I owe an immense debt to all of the teachers and students of the arts I study. It’s a debt I cannot possibly repay. How can I possibly thank the founders of my Kodokan Judo or Shinto Muso Ryu? I know I can’t, but I am aware of how much I owe them for the physical skills of the arts, the haven and place of wonder that is the dojo, and all the other things and lessons that have come to me through the practice of their arts. That feeling of a debt that can never be repaid is a considerable part of Ōn 恩.

Just because I can never make full payment on the debt I owe to my teachers and those who went before us doesn’t mean I can’t do anything. I express that gratitude to my teachers and all those who have passed the art on to me. If you spend time in a dojo in Japan, you’ll notice that senior students and the teachers are often the first ones to grab brooms at the end of practice and start sweeping the floor. If you a lucky enough to be able to get to the dojo early before practice, you’re likely to discover the teacher quietly sweeping the floor and cleaning up the dojo for practice. Juniors have to be very early to be lucky enough to get to clean up for keiko. Getting to do it is another way of expressing gratitude for all the things you feel ōn for.

I really do worry about not doing anything to embarrass or cause problems for my teachers. It’s one of the biggest concerns I have with writing posts for this blog. Am I going to say something that causes problems for my teachers? That little editor is always chattering away at the back of my mind. I try to ensure that my behavior will never cause them any concern and certainly make sure I don’t create any messes they will have to clean up.

When I started, being on time to practice, working hard, helping clean up after keiko and not being a jerk were enough. The longer I train, the greater the size of the debt I owe that I will never be able to repay. The more of a sense of ōn I have. Now sweeping the dojo, working hard and not being a jerk don’t seem like nearly enough, but what is?

I accept responsibility. I can show Sensei how much I appreciate what he has shared with me by teaching it to others and making sure that the river of our tradition does not dry up and end with me. I share and I teach and work at growing the art. Some of my teachers are no longer here for me to thank. I teach new students and make sure they know these men and women lived and contributed so much to their being able to learn budo now.

Kodokan Judo is everywhere. I have heard it is the second most popular participant sport in the world, behind football (soccer). Koryu budo are not so widely practiced, nor are they intended to be.  They are intended to continue from generation to generation. I do what I can to make sure the ryuha grow into a new generation, and that the new generation is worthy of the treasure the great teachers have showered upon me.
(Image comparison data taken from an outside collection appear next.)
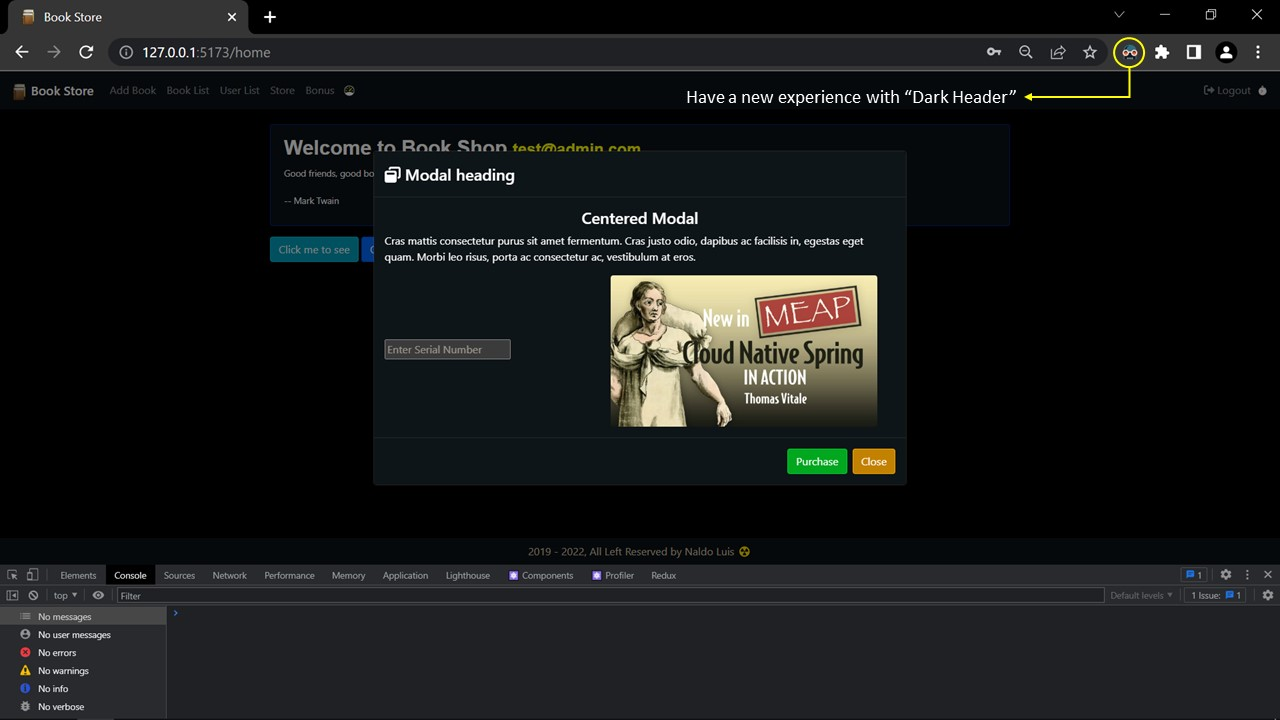
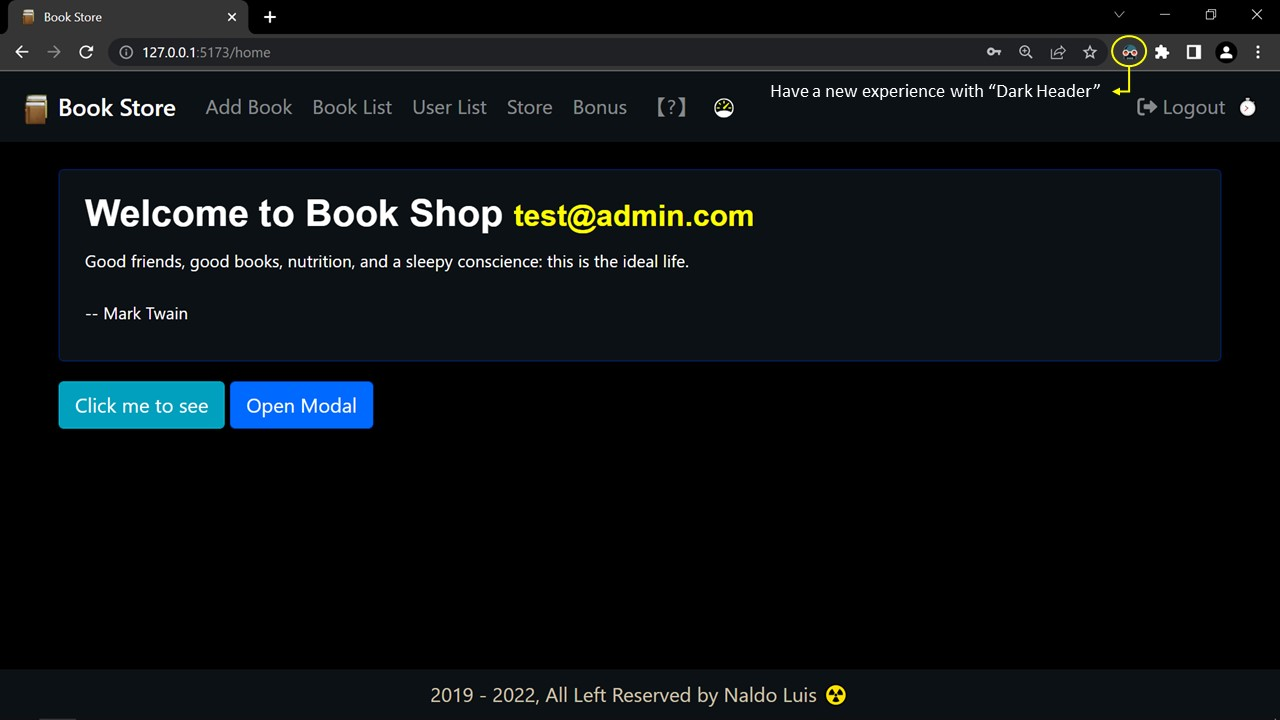
funcoes e recursos para projetos futuro

diff --git a/frontend/src/components/Home.jsx b/frontend/src/components/Home.jsx
@@ -25,7 +25,7 @@ export default function Home() {
   )
 
   const Popovers = () => (
-    <OverlayTrigger trigger="click" placement="right" overlay={popover}>
+    <OverlayTrigger trigger="click" placement="top" overlay={popover}>
       <Button variant="info">Click me to see</Button>
     </OverlayTrigger>
   )
@@ -41,8 +41,6 @@ export default function Home() {
     <Button variant="primary"
       onClick={() => setModalShow(true)}>Open Modal
     </Button>
-     <ModalCustom
-       show={modalShow}
-       onHide={() => setModalShow(false)}/>
+     <ModalCustom show={modalShow} onHide={() => setModalShow(false)}/>
    </>
  )}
This much harder than I expected because I want to be a worthy teacher of the lessons I have received. The result is that I put a good deal more consideration into what I’m doing and it takes more effort than I ever expected. Which lessons are right for each student? I know students can’t leap from lesson to lesson. They have to work on and practice and polish each lesson until it enters their muscles and bones. That doesn’t happen with one or two classes. I’ve had to develop a new sort patience while I try to make payments on this debt to my own teachers.
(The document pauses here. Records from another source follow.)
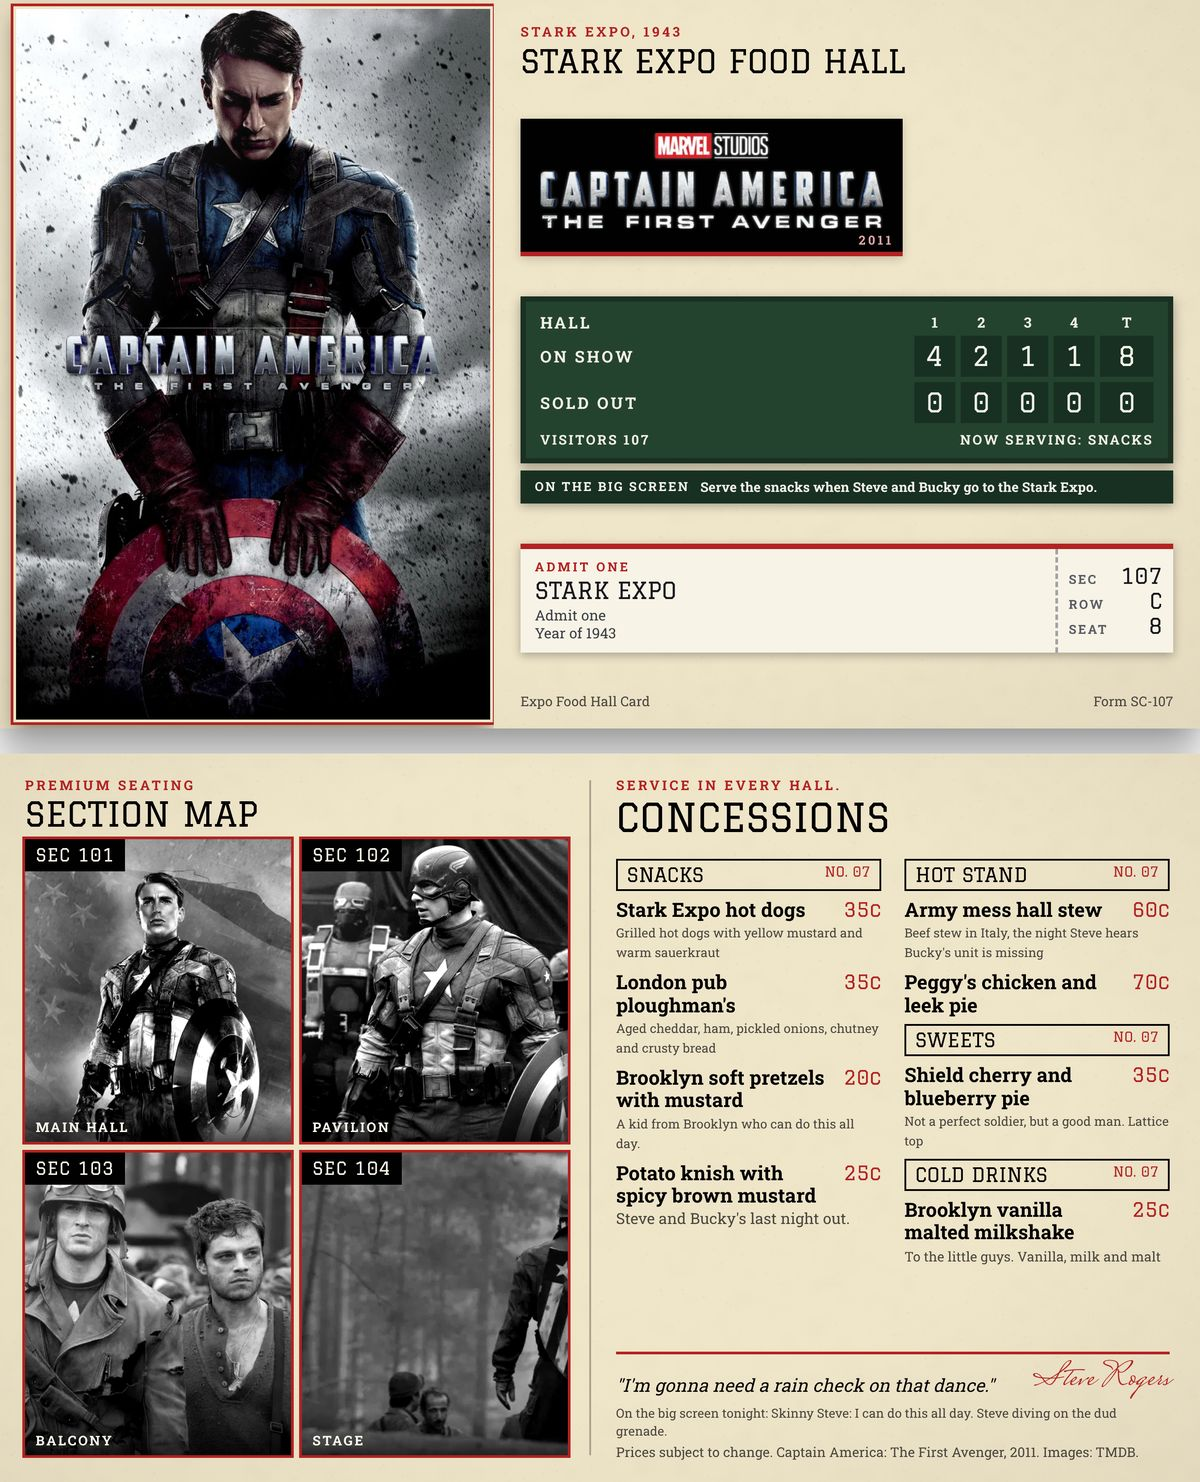
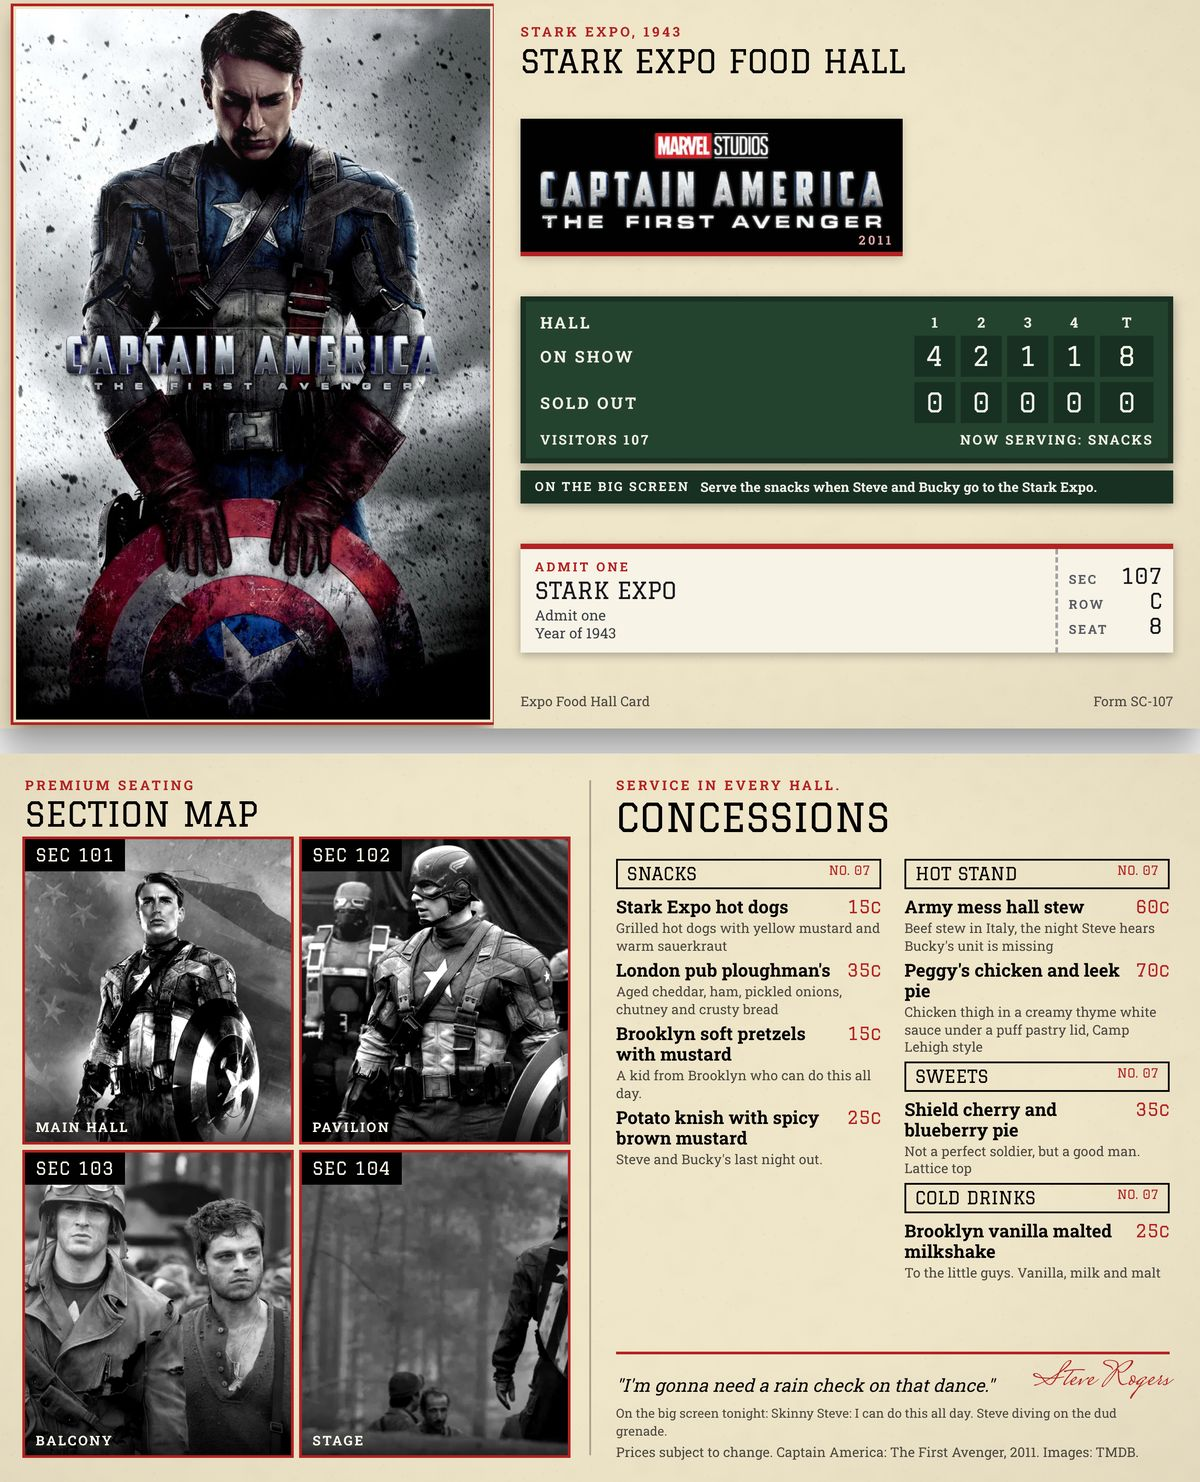
Review 32: stadium prints full notes
Claude-Session: https://claude.ai/code/session_01W3UAnF3374TxihYSznsWKE

Changed region(s): [[0.4933, 0.5587, 0.9867, 0.8691]]

diff --git a/menu-formats/stadium.js b/menu-formats/stadium.js
@@ -275,15 +275,16 @@ window.MENU_FORMATS[ID]=ctx=>{
   const CX=MX+30,CWall=W-CX-34,colGap=26;
   const pr=prices(items,e,ei,egg);
   const mTop=118,noteH=winks.length?186:150,menuH=H-mTop-noteH-26;
-  const tiers=[{d:30,n:22,g:18,h:32,nl:2},{d:28,n:21,g:16,h:30,nl:2},{d:26,n:19,g:14,h:26,nl:2},{d:24,n:18,g:11,h:24,nl:2},{d:22,n:17,g:9,h:22,nl:1},{d:21,n:16,g:7,h:21,nl:1},{d:20,n:15,g:6,h:20,nl:0},{d:18,n:14,g:5,h:18,nl:0}];
+  /* review 32 (Josh: room for full notes): whole-note tiers first, down to 14px notes, before the two and one-line cuts */
+  const tiers=[...[[30,22,18,32],[28,21,16,30],[26,19,14,26],[24,18,11,24],[22,17,9,22],[21,16,7,21],[20,15,6,20],[19,14,5,19],[18,14,4,18],[17,13,3,17]].map(([d,n,g,h])=>({d,n,g,h,nl:4})),{d:30,n:22,g:18,h:32,nl:2},{d:28,n:21,g:16,h:30,nl:2},{d:26,n:19,g:14,h:26,nl:2},{d:24,n:18,g:11,h:24,nl:2},{d:22,n:17,g:9,h:22,nl:1},{d:21,n:16,g:7,h:21,nl:1},{d:20,n:15,g:6,h:20,nl:0},{d:18,n:14,g:5,h:18,nl:0}];
   let dmax=3;const priceW=d=>d*2.4+8;
   let CW=(CWall-colGap)/2;
   const cH=(tr,k)=>tr.h*1.3+14+items[k].reduce((a,it)=>{const dl=Math.min(dmax,wrapLines(tx(it.n),tr.d,CW-priceW(tr.d),e.cwd));const nl=tr.nl?Math.min(tr.nl,wrapLines(tx(it.note),tr.n,CW,e.cw)):0;return a+dl*tr.d*1.15+nl*tr.n*1.3+(nl?3:0)+tr.g},0);
   /* best split of the courses into two columns, in order; one wide column when that fits bigger type */
   const split=tr=>{let best=null;for(let s=1;s<=C.length;s++){const a=C.slice(0,s).reduce((x,[k])=>x+cH(tr,k),0),b=C.slice(s).reduce((x,[k])=>x+cH(tr,k),0),m=Math.max(a,b);if(!best||m<best.m)best={s,m}}return best};
   let tr=tiers[tiers.length-1],sp=null,one=false;
-  for(const x of tiers){CW=CWall;const h1=C.reduce((a,[k])=>a+cH(x,k),0);if(h1*1.04<=menuH){tr=x;sp={s:C.length,m:h1};one=true;break}
-    CW=(CWall-colGap)/2;const q=split(x);if(q.m*1.04<=menuH){tr=x;sp=q;break}}
+  for(const x of tiers){const mg=x.nl>=4?.95:1.04;CW=CWall;const h1=C.reduce((a,[k])=>a+cH(x,k),0);if(h1*mg<=menuH){tr=x;sp={s:C.length,m:h1};one=true;break}
+    CW=(CWall-colGap)/2;const q=split(x);if(q.m*mg<=menuH){tr=x;sp=q;break}}
   if(!sp){dmax=2;CW=(CWall-colGap)/2;sp=split(tr)}
   /* review 18: the gap under each course comes out of the room that is left, shared by the courses in the taller column (it was a third of the room
      per course plus 14px each, so a four-course column ran past the box and cut its last drink: Phar Lap's shandy) */
@@ -296,7 +297,7 @@ window.MENU_FORMATS[ID]=ctx=>{
   };
   const course=([k,l])=>`<div style="margin-bottom:${cgap}px">${head(l)}${items[k].map((it,i)=>{const nl=tr.nl?Math.min(tr.nl,wrapLines(tx(it.note),tr.n,CW,e.cw)):0;return `<div style="margin-bottom:${tr.g}px">
       <div style="display:flex;justify-content:space-between;align-items:baseline;gap:8px"><span style="flex:1;font:700 ${tr.d}px/1.15 ${BF};color:${ink};${clamp(dmax)}">${esc(tx(it.n))}</span><span style="font:${e.dw} ${tr.d}px/1.15 ${DF};color:${acc};white-space:nowrap">${pr[k][i]}</span></div>
-      ${nl?`<div style="font:400 ${tr.n}px/1.3 ${BF};color:${soft};margin-top:3px;${clamp(nl)}">${esc(cap(tx(it.note)))}</div>`:""}</div>`}).join("")}</div>`;
+      ${nl?`<div style="font:400 ${tr.n}px/1.3 ${BF};color:${soft};margin-top:3px;${clamp(tr.nl>=4?6:nl)}">${esc(cap(tx(it.note)))}</div>`:""}</div>`}).join("")}</div>`;
   const colA=C.slice(0,sp.s).map(course).join(""),colB=C.slice(sp.s).map(course).join("");
   const menuHead=`<div style="position:absolute;left:${CX}px;width:${CWall}px;top:26px">${kick(t.hawk,acc,15)}<div style="font:${e.dw} 44px/1.05 ${DF};color:${ink};margin-top:4px;text-transform:uppercase">Concessions</div></div>`;
   const menu=`<div style="position:absolute;left:${CX}px;width:${CWall}px;top:${mTop}px;height:${menuH}px;display:flex;gap:${colGap}px;overflow:hidden"><div style="flex:0 0 ${CW}px">${colA}</div>${one?"":`<div style="flex:0 0 ${CW}px">${colB}</div>`}</div>`;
To my surprise, I find a special joy in seeing students grow and develop in budo, and seeing the arts flow into a new generation. There is something deeply satisfying about seeing the growth and development of a student. That’s another debt to my teachers that I will not be able to repay.

Ōn seems like a heavy burden, but it is one that is wonderful carry. How can I not be thankful for this sense of gratitude when it comes from all the wonder filled and amazing things I have received through budo practice? I even appreciate this sense of Ōn.